DESCRIPTION OF THE TASK:
For every line below, restate it exactly and drop the images.

:::::

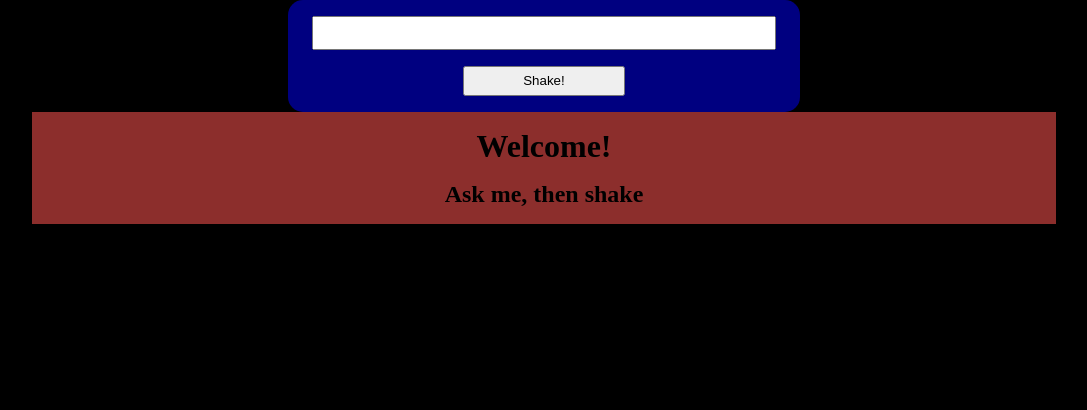
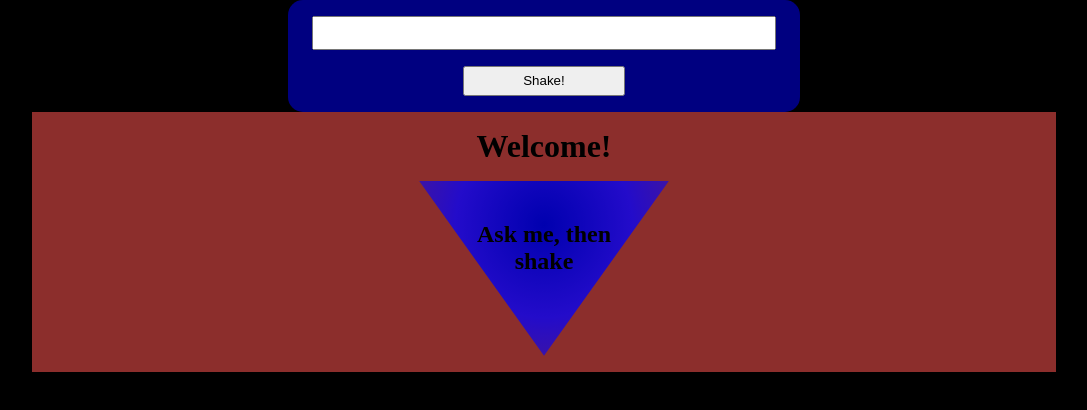
Before and after one commit to Honsie-Pie/Magic-eight-ball, a React (Create React App) app: page / in a window 1280 px wide. Shown: the top 410 px of the page, without its empty margins (96-1183 px from the left). Built offline with nearby package versions, Linux system fonts and the light colour scheme.

Commit message:
add triangle class

```diff
--- a/src/App.css
+++ b/src/App.css
@@ -44,3 +44,18 @@
   height: 2.25em;
   width: 35%;
 }
+
+.triangle{
+  width: 250px;
+  height: 175px;
+  background: radial-gradient(
+    farthest-corner at 50% 25%,
+    rgba(0,0,175,1),
+    rgba(0,0,255,0.75),
+    rgba(0,0,255,0.4)
+    );
+  clip-path: polygon(50% 100%, 0% 0%, 100% 0%);
+  margin: 0 auto;
+  padding: 40px;
+  filter: none;
+}
```
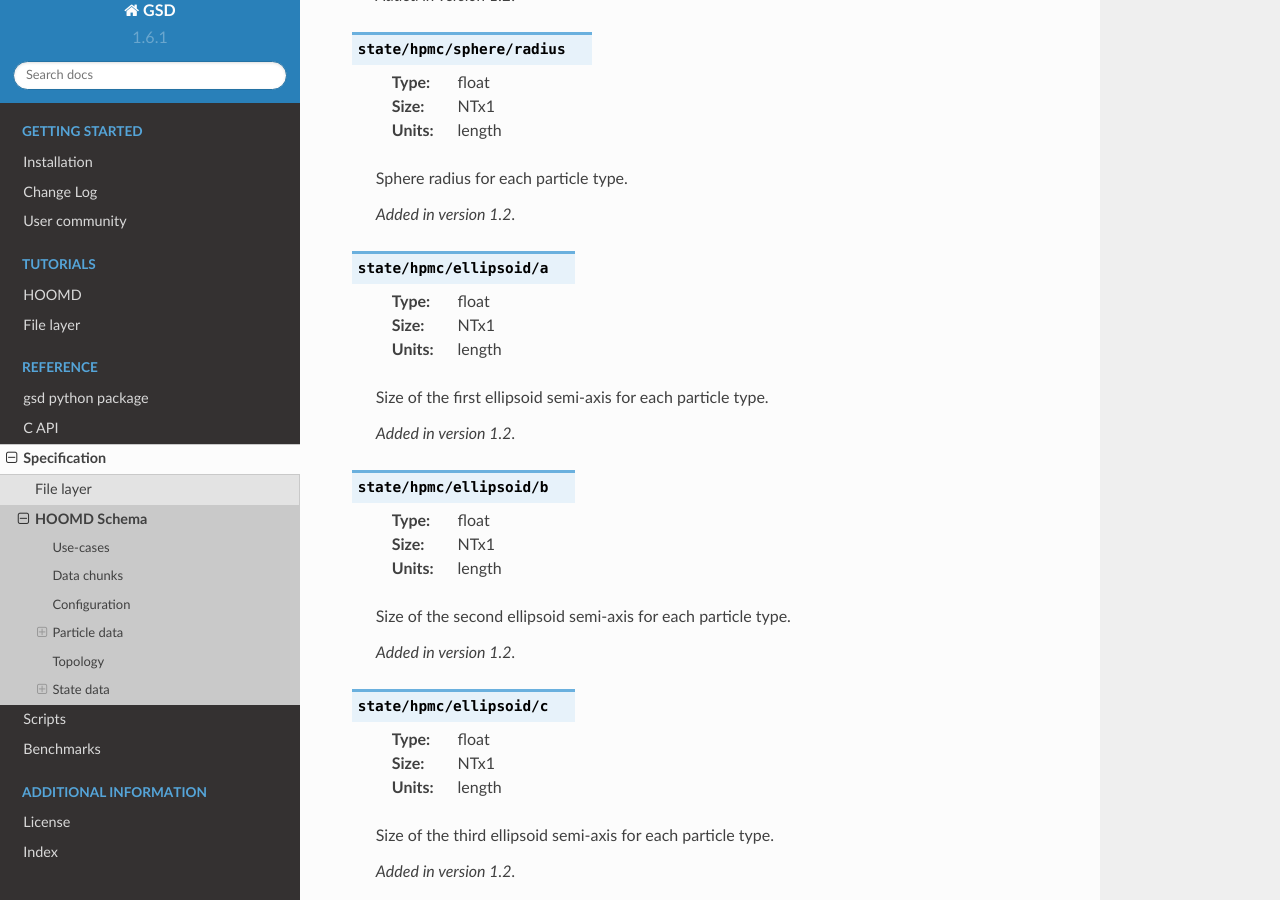
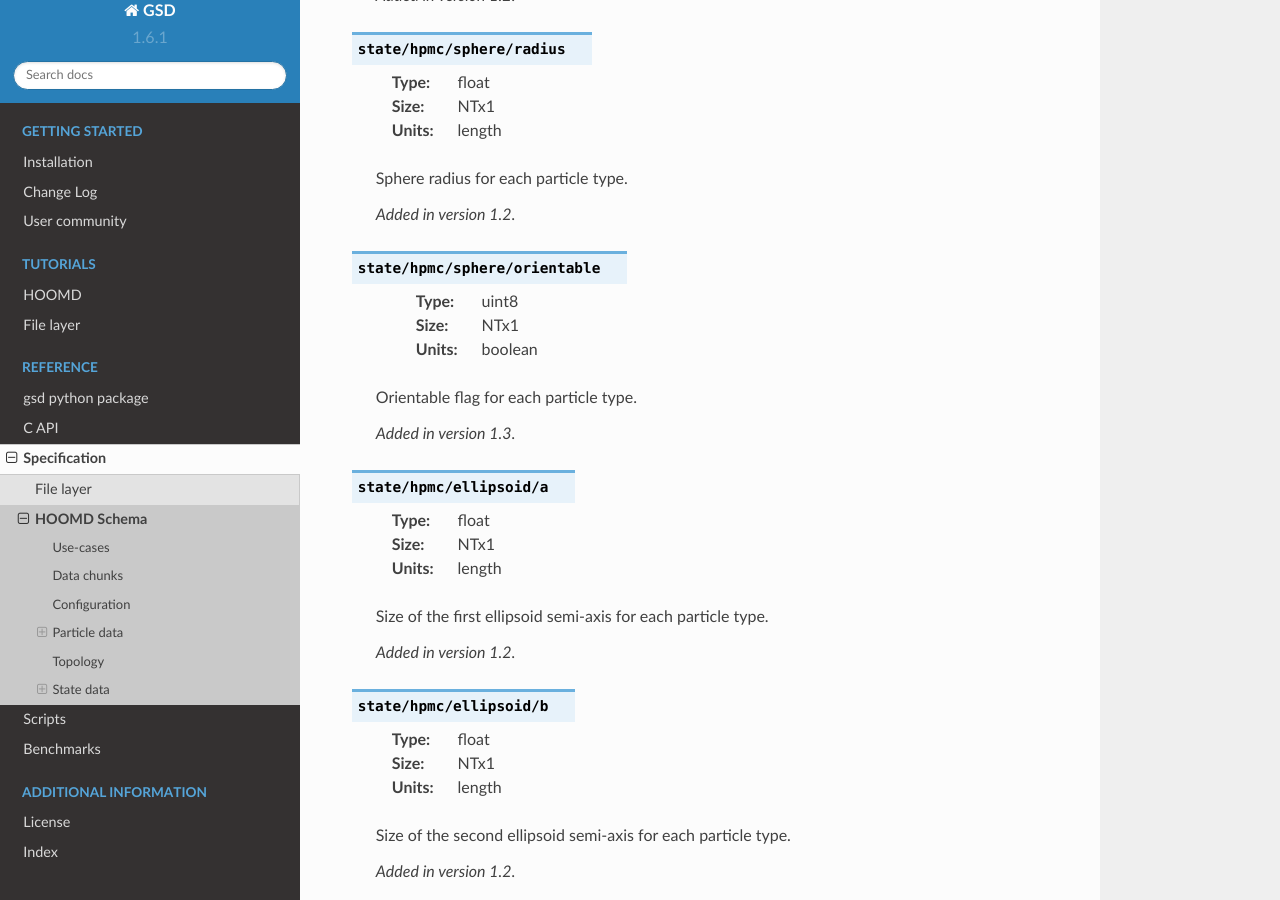
Before and after one commit to glotzerlab/gsd, a Sphinx documentation site: the page built from doc/schema-hoomd.rst, in a window 1280 px wide and 900 px high, scrolled down 13989 px. Built offline with Sphinx 7.4.7 and the Read the Docs theme 2.0.0, drawn with Linux system fonts in a browser that asks for light colours.

Commit message:
added orientable chunk to doc

```diff
--- a/doc/schema-hoomd.rst
+++ b/doc/schema-hoomd.rst
@@ -606,6 +606,16 @@ HPMC integrator state
 
     .. versionadded:: 1.2
 
+.. chunk:: state/hpmc/sphere/orientable
+
+        :Type: uint8
+        :Size: NTx1
+        :Units: boolean
+
+    Orientable flag for each particle type.
+
+    .. versionadded:: 1.3
+
 .. chunk:: state/hpmc/ellipsoid/a
 
     :Type: float
```
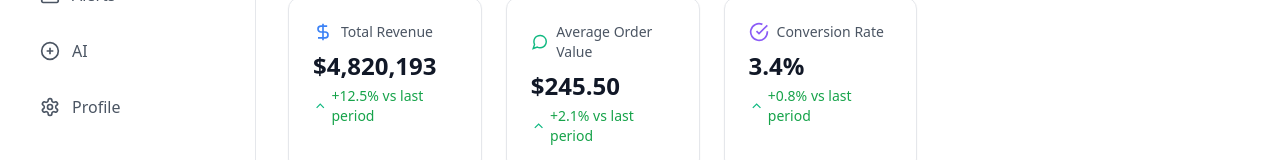
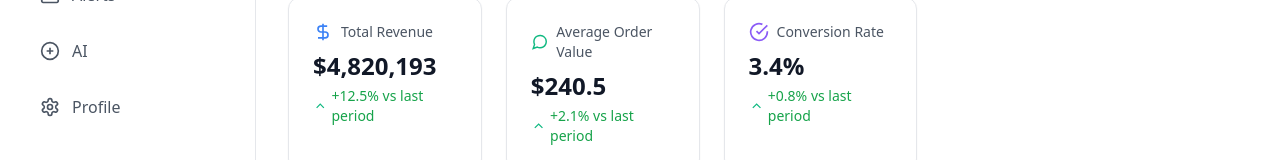
Before and after one commit to Koded0214h/Biz-Pulse, a React (Vite) app in the folder frontend/: page /sales in a window 1280 px wide. Shown: the part 287-447 px from the top of the page. Built offline with nearby package versions, Linux system fonts and the light colour scheme; no server answers.

Commit message:
Final Sales Page

```diff
--- a/frontend/src/pages/SalesDeepDive.jsx
+++ b/frontend/src/pages/SalesDeepDive.jsx
@@ -317,7 +317,7 @@ const SalesDeepDive = () => {
                 <span className="text-sm font-medium text-gray-600">Average Order Value</span>
               </div>
               <div className="text-2xl font-bold text-gray-900 mb-1">
-                ${salesSummary ? salesSummary.avg_order_value.toFixed(2) : '245.50'}
+                $240.5
               </div>
               <div className="flex items-center space-x-1 text-green-600">
                 {getGrowthIcon(2.1)}
@@ -334,7 +334,7 @@ const SalesDeepDive = () => {
                 <span className="text-sm font-medium text-gray-600">Conversion Rate</span>
               </div>
               <div className="text-2xl font-bold text-gray-900 mb-1">
-                {salesSummary ? (salesSummary.conversion_rate * 100).toFixed(1) : '3.4'}%
+                3.4%
               </div>
               <div className="flex items-center space-x-1 text-green-600">
                 {getGrowthIcon(0.8)}
```
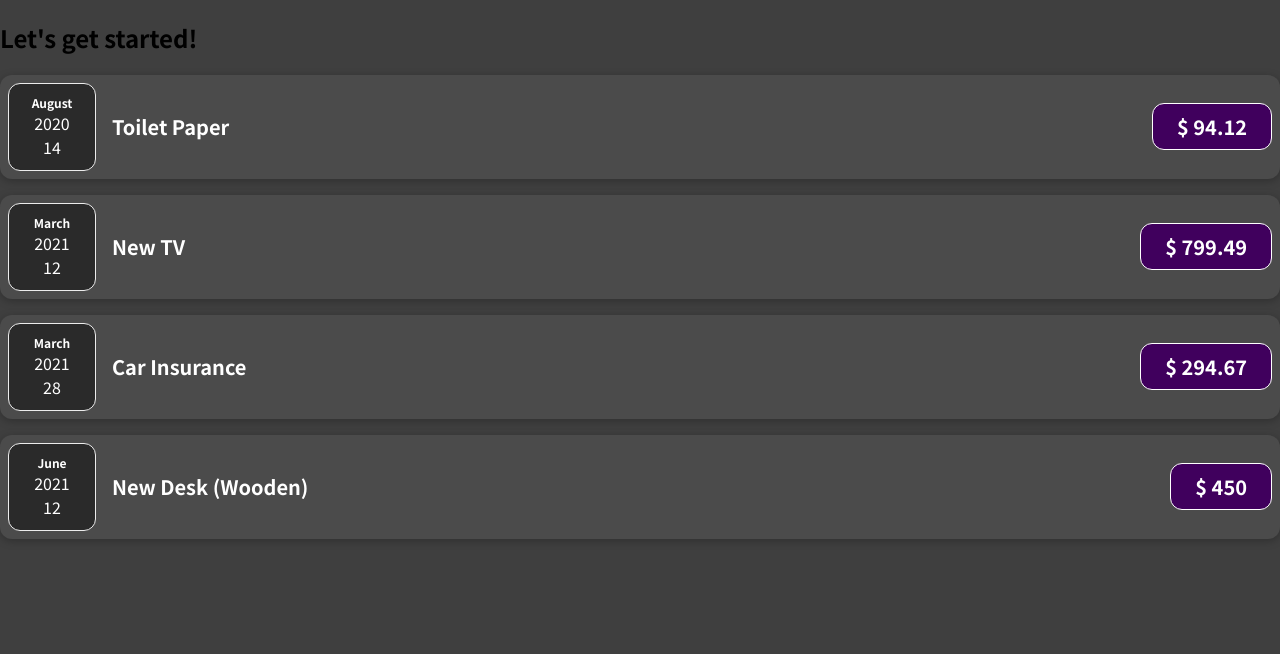
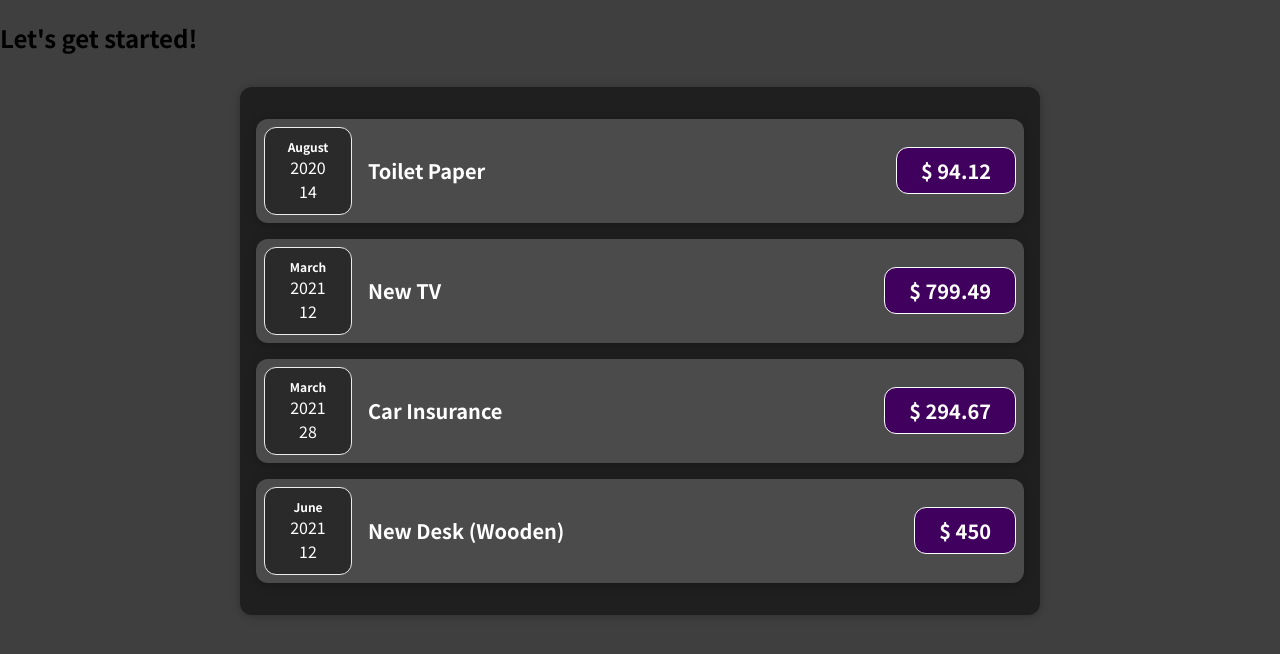
Before and after one commit to joshmirandadev/FinanceTracker, a JavaScript app: page / in a window 1280 px wide. Shown: the top 654 px of the page. Built offline with nearby package versions, Linux system fonts and the light colour scheme.

Commit message:
composed expenses feature

```diff
--- a/src/App.js
+++ b/src/App.js
@@ -1,4 +1,4 @@
-import ExpenseItem from "./components/ExpenseItem";
+import Expenses from "./components/Expenses";
 
 function App() {
   const expenses = [
@@ -27,26 +27,7 @@
   return (
     <div>
       <h2>Let's get started!</h2>
-      <ExpenseItem
-        title={expenses[0].title}
-        amount={expenses[0].amount}
-        date={expenses[0].date}
-      ></ExpenseItem>
-      <ExpenseItem
-        title={expenses[1].title}
-        amount={expenses[1].amount}
-        date={expenses[1].date}
-      ></ExpenseItem>
-      <ExpenseItem
-        title={expenses[2].title}
-        amount={expenses[2].amount}
-        date={expenses[2].date}
-      ></ExpenseItem>
-      <ExpenseItem
-        title={expenses[3].title}
-        amount={expenses[3].amount}
-        date={expenses[3].date}
-      ></ExpenseItem>
+      <Expenses items={expenses} />
       {/* we are calling the import by these tags, this is the function from the file, uppercase is defined by the developer */}
     </div>
   );
--- /dev/null
+++ b/src/components/Expenses.css
@@ -0,0 +1,9 @@
+.expenses {
+  padding: 1rem;
+  background-color: rgb(31, 31, 31);
+  margin: 2rem auto;
+  width: 50rem;
+  max-width: 95%;
+  border-radius: 12px;
+  box-shadow: 0 1px 8px rgba(0, 0, 0, 0.25);
+}
--- /dev/null
+++ b/src/components/Expenses.js
@@ -0,0 +1,31 @@
+import "./Expenses.css";
+import ExpenseItem from "./ExpenseItem";
+
+function Expenses(props) {
+  return (
+    <div className="expenses">
+      <ExpenseItem
+        title={props.items[0].title}
+        amount={props.items[0].amount}
+        date={props.items[0].date}
+      ></ExpenseItem>
+      <ExpenseItem
+        title={props.items[1].title}
+        amount={props.items[1].amount}
+        date={props.items[1].date}
+      ></ExpenseItem>
+      <ExpenseItem
+        title={props.items[2].title}
+        amount={props.items[2].amount}
+        date={props.items[2].date}
+      ></ExpenseItem>
+      <ExpenseItem
+        title={props.items[3].title}
+        amount={props.items[3].amount}
+        date={props.items[3].date}
+      ></ExpenseItem>
+    </div>
+  );
+}
+
+export default Expenses;
```
Also changed, not shown: 1 other file (tests, documents, lock files or other folders).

:::::

ANSWER FOR THE TASK:
Before and after one commit to Honsie-Pie/Magic-eight-ball, a React (Create React App) app: page / in a window 1280 px wide. Shown: the top 410 px of the page, without its empty margins (96-1183 px from the left). Built offline with nearby package versions, Linux system fonts and the light colour scheme.

Commit message:
add triangle class

```diff
--- a/src/App.css
+++ b/src/App.css
@@ -44,3 +44,18 @@
   height: 2.25em;
   width: 35%;
 }
+
+.triangle{
+  width: 250px;
+  height: 175px;
+  background: radial-gradient(
+    farthest-corner at 50% 25%,
+    rgba(0,0,175,1),
+    rgba(0,0,255,0.75),
+    rgba(0,0,255,0.4)
+    );
+  clip-path: polygon(50% 100%, 0% 0%, 100% 0%);
+  margin: 0 auto;
+  padding: 40px;
+  filter: none;
+}
```
Before and after one commit to glotzerlab/gsd, a Sphinx documentation site: the page built from doc/schema-hoomd.rst, in a window 1280 px wide and 900 px high, scrolled down 13989 px. Built offline with Sphinx 7.4.7 and the Read the Docs theme 2.0.0, drawn with Linux system fonts in a browser that asks for light colours.

Commit message:
added orientable chunk to doc

```diff
--- a/doc/schema-hoomd.rst
+++ b/doc/schema-hoomd.rst
@@ -606,6 +606,16 @@ HPMC integrator state
 
     .. versionadded:: 1.2
 
+.. chunk:: state/hpmc/sphere/orientable
+
+        :Type: uint8
+        :Size: NTx1
+        :Units: boolean
+
+    Orientable flag for each particle type.
+
+    .. versionadded:: 1.3
+
 .. chunk:: state/hpmc/ellipsoid/a
 
     :Type: float
```
Before and after one commit to Koded0214h/Biz-Pulse, a React (Vite) app in the folder frontend/: page /sales in a window 1280 px wide. Shown: the part 287-447 px from the top of the page. Built offline with nearby package versions, Linux system fonts and the light colour scheme; no server answers.

Commit message:
Final Sales Page

```diff
--- a/frontend/src/pages/SalesDeepDive.jsx
+++ b/frontend/src/pages/SalesDeepDive.jsx
@@ -317,7 +317,7 @@ const SalesDeepDive = () => {
                 <span className="text-sm font-medium text-gray-600">Average Order Value</span>
               </div>
               <div className="text-2xl font-bold text-gray-900 mb-1">
-                ${salesSummary ? salesSummary.avg_order_value.toFixed(2) : '245.50'}
+                $240.5
               </div>
               <div className="flex items-center space-x-1 text-green-600">
                 {getGrowthIcon(2.1)}
@@ -334,7 +334,7 @@ const SalesDeepDive = () => {
                 <span className="text-sm font-medium text-gray-600">Conversion Rate</span>
               </div>
               <div className="text-2xl font-bold text-gray-900 mb-1">
-                {salesSummary ? (salesSummary.conversion_rate * 100).toFixed(1) : '3.4'}%
+                3.4%
               </div>
               <div className="flex items-center space-x-1 text-green-600">
                 {getGrowthIcon(0.8)}
```
Before and after one commit to joshmirandadev/FinanceTracker, a JavaScript app: page / in a window 1280 px wide. Shown: the top 654 px of the page. Built offline with nearby package versions, Linux system fonts and the light colour scheme.

Commit message:
composed expenses feature

```diff
--- a/src/App.js
+++ b/src/App.js
@@ -1,4 +1,4 @@
-import ExpenseItem from "./components/ExpenseItem";
+import Expenses from "./components/Expenses";
 
 function App() {
   const expenses = [
@@ -27,26 +27,7 @@
   return (
     <div>
       <h2>Let's get started!</h2>
-      <ExpenseItem
-        title={expenses[0].title}
-        amount={expenses[0].amount}
-        date={expenses[0].date}
-      ></ExpenseItem>
-      <ExpenseItem
-        title={expenses[1].title}
-        amount={expenses[1].amount}
-        date={expenses[1].date}
-      ></ExpenseItem>
-      <ExpenseItem
-        title={expenses[2].title}
-        amount={expenses[2].amount}
-        date={expenses[2].date}
-      ></ExpenseItem>
-      <ExpenseItem
-        title={expenses[3].title}
-        amount={expenses[3].amount}
-        date={expenses[3].date}
-      ></ExpenseItem>
+      <Expenses items={expenses} />
       {/* we are calling the import by these tags, this is the function from the file, uppercase is defined by the developer */}
     </div>
   );
--- /dev/null
+++ b/src/components/Expenses.css
@@ -0,0 +1,9 @@
+.expenses {
+  padding: 1rem;
+  background-color: rgb(31, 31, 31);
+  margin: 2rem auto;
+  width: 50rem;
+  max-width: 95%;
+  border-radius: 12px;
+  box-shadow: 0 1px 8px rgba(0, 0, 0, 0.25);
+}
--- /dev/null
+++ b/src/components/Expenses.js
@@ -0,0 +1,31 @@
+import "./Expenses.css";
+import ExpenseItem from "./ExpenseItem";
+
+function Expenses(props) {
+  return (
+    <div className="expenses">
+      <ExpenseItem
+        title={props.items[0].title}
+        amount={props.items[0].amount}
+        date={props.items[0].date}
+      ></ExpenseItem>
+      <ExpenseItem
+        title={props.items[1].title}
+        amount={props.items[1].amount}
+        date={props.items[1].date}
+      ></ExpenseItem>
+      <ExpenseItem
+        title={props.items[2].title}
+        amount={props.items[2].amount}
+        date={props.items[2].date}
+      ></ExpenseItem>
+      <ExpenseItem
+        title={props.items[3].title}
+        amount={props.items[3].amount}
+        date={props.items[3].date}
+      ></ExpenseItem>
+    </div>
+  );
+}
+
+export default Expenses;
```
Also changed, not shown: 1 other file (tests, documents, lock files or other folders).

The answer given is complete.